** DATA LISTING follows **
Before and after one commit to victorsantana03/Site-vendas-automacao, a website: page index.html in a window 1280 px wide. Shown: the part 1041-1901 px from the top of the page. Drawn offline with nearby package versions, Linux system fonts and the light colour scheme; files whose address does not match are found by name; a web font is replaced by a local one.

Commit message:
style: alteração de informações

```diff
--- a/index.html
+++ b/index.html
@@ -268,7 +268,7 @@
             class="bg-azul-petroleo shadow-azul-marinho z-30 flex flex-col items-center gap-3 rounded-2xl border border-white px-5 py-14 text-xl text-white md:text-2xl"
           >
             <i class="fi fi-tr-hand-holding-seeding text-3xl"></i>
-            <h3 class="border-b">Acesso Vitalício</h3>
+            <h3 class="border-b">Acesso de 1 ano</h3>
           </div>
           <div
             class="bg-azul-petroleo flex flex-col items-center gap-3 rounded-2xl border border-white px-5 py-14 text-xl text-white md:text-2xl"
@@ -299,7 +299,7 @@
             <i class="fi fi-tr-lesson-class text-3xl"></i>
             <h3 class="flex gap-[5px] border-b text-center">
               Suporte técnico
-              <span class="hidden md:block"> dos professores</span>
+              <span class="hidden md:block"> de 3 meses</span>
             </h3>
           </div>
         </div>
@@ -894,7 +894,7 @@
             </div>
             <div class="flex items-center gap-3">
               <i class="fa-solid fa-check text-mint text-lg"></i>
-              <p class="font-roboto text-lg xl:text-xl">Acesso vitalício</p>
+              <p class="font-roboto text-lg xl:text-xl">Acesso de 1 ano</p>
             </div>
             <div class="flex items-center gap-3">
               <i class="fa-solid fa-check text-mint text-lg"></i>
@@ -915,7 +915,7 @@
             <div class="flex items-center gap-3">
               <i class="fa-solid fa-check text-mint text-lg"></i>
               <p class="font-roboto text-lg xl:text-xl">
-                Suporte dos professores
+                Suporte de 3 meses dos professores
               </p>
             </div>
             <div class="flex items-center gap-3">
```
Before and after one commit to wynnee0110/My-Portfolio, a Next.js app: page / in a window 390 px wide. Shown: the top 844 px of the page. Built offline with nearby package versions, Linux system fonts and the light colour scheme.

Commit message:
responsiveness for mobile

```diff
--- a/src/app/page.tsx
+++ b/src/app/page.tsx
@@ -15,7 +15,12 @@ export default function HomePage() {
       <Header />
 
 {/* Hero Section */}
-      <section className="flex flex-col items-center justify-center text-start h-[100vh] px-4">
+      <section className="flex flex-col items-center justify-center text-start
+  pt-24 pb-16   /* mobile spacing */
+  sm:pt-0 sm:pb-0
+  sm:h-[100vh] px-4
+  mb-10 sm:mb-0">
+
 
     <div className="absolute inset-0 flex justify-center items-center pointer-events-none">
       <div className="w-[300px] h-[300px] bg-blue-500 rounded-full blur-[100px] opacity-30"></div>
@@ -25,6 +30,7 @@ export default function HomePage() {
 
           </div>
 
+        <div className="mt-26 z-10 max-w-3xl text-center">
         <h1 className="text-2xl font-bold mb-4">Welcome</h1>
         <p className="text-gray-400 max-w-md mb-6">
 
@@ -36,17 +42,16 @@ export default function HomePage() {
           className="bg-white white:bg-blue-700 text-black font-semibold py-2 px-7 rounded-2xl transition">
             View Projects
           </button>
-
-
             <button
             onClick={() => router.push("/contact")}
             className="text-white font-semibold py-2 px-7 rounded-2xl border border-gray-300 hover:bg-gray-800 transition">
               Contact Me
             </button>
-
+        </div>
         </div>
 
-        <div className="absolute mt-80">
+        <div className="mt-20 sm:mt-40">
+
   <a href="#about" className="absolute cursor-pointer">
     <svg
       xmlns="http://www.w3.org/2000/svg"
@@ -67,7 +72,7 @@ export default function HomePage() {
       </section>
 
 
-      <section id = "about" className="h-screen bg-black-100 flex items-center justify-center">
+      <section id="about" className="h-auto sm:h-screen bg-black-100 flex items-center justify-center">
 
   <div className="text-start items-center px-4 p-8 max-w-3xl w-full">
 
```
** End of DATA LISTING **
▶ **YOUR INSTRUCTIONS**:
Reply with the number of lines in the data above that contain "default", and with nothing else.

▶ **TASK OUTPUT**:
4